"In the land of the Five Hundred Kingdoms, if you can't carry out your legendary role, life is no fairy tale....
Elena Klovis was supposed to be her kingdom's Cinderella -- until fate left her with a completely inappropriate prince! Determined not to remain with her stepfamily, Elena set out to get a new job -- and ended up becoming the Fairy Godmother for the land. But breaking with "The Tradition" was no easy matter. True, she didn't have to sleep in the chimney, but she had to deal with arrogant, stuffed-shirt princes who kept trying to rise above their place in the tale. In fact, one of them was so ornery that Elena could do nothing but change him into a donkey.
Still, her practical nature couldn't let him roam the country, so she brought the donkey -- er, the prince! -- home to her cottage to teach him some lessons. All the while keeping in mind that breaking with tradition can land everyone into a kettle of fish -- sometimes literally!

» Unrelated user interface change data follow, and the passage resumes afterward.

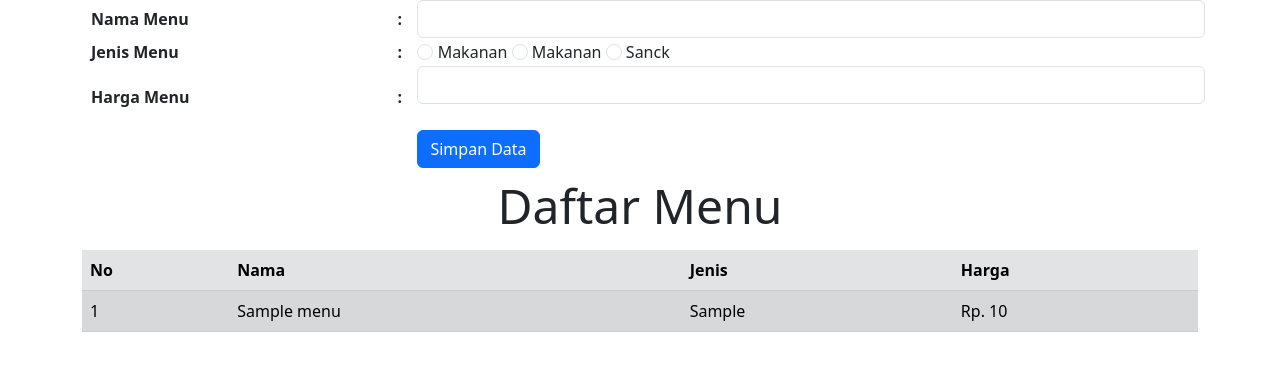
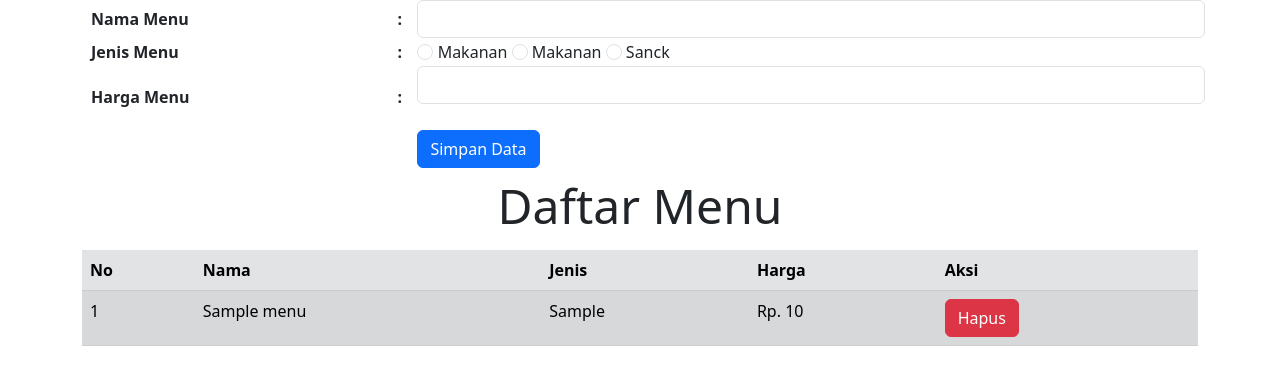
Before and after one commit to andikariskys/ci3_route_ajax, a CodeIgniter app: page /database/ in a window 1280 px wide. Shown: the part 91-476 px from the top of the page. Run offline with CodeIgniter, Linux system fonts and the light colour scheme; tables that the repository leaves empty or names only in its code hold one stand-in row (values such as "Sample post").

Commit message:
Delete finished

```diff
--- a/application/config/routes.php
+++ b/application/config/routes.php
@@ -55,3 +55,4 @@ $route['translate_uri_dashes'] = FALSE;
 
 $route['getmenu'] = 'mycon/ambil_data';
 $route['savemenu'] = 'mycon/simpan_data';
+$route['deletemenu'] = 'mycon/hapus_data';
--- a/application/controllers/Mycon.php
+++ b/application/controllers/Mycon.php
@@ -33,6 +33,12 @@
 
             $this->mymod->save_data($data_menu);
         }
+
+        public function hapus_data()
+        {
+            $id = $this->input->post('id');
+            $this->mymod->delete_data($id);
+        }
     }
 
 ?>
--- a/application/models/MyMod.php
+++ b/application/models/MyMod.php
@@ -13,6 +13,12 @@ use LDAP\Result;
         {
             $this->db->insert('daftar_menu', $data_menu);
         }
+
+        public function delete_data($id)
+        {
+            $this->db->where('id', $id);
+            $this->db->delete('daftar_menu');
+        }
     }
 
 
--- a/application/views/Daftar_menu.php
+++ b/application/views/Daftar_menu.php
@@ -6,6 +6,7 @@
             <th>Nama</th>
             <th>Jenis</th>
             <th>Harga</th>
+            <th>Aksi</th>
         </tr>
     </thead>
     <tbody>
@@ -18,6 +19,7 @@
                 <td><?= $dm->nama ?></td>
                 <td><?= $dm->jenis ?></td>
                 <td>Rp. <?= $dm->harga ?></td>
+                <td><button class="btn btn-danger" onclick="hapusData('<?= $dm->id ?>')">Hapus</button></td>
             </tr>
 
         <?php endforeach; ?>
--- a/application/views/Onepage.php
+++ b/application/views/Onepage.php
@@ -9,7 +9,6 @@
     <script src="<?= base_url('assets/js/jquery.min.js') ?>"></script>
     <script src="<?= base_url('assets/js/myscript.js') ?>"></script>
     <script>
-        $(document).ready(function () {
             loadData();
 
             function loadData() {
@@ -54,7 +53,19 @@
                 $('#snack').prop('checked', false);
                 $('#harga_menu').val('');
             }
-        })
+
+        function hapusData(id_menu) {
+            $.ajax({
+                type: 'POST',
+                url: "<?= base_url('deletemenu') ?>",
+                data: {
+                    id: id_menu
+                },
+                success: function (response) {
+                    loadData();
+                }
+            })
+        }
     </script>
 </head>
 <body id="thisBody">
```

And so begins a whole new tale..."
I started The Fairy Godmother because I needed a break during this dreary weather. I'm not a big fan of romance (or I should say, I'm VERY picky about what I think makes for a good romance novel), but I've read a lot of fairytale retellings this year. And I'm familiar with Mercedes Lackey. And I love the color on the cover.
Well, I should have gone with my gut (which generally says, if the author's name is larger than the title, don't pick it up). It's not that The Fairy Godmother was bad. Just boring and predictable.
I thought the concept was well thought out, of Godmothers and the quests and challenges. And there were some tongue-in-cheek medieval fantasy romance nods. But overall, I had a hard time getting through the book because I didn't feel compelled to care at all about the characters.
I think it could have been more fun and had some better intrigue and tension, given the plethora of good ideas here. But, for me, the "will they or won't they" in a romance falls flat (of COURSE they will), and there wasn't much to surprise me with.
I recommend this only for fans of romance, especially fairytale/medieval fantasy romance.
Labels: book review, fairytales, female protagonist, literary friday, magic, medieval, mercedes lackey, romance, the fairy godmother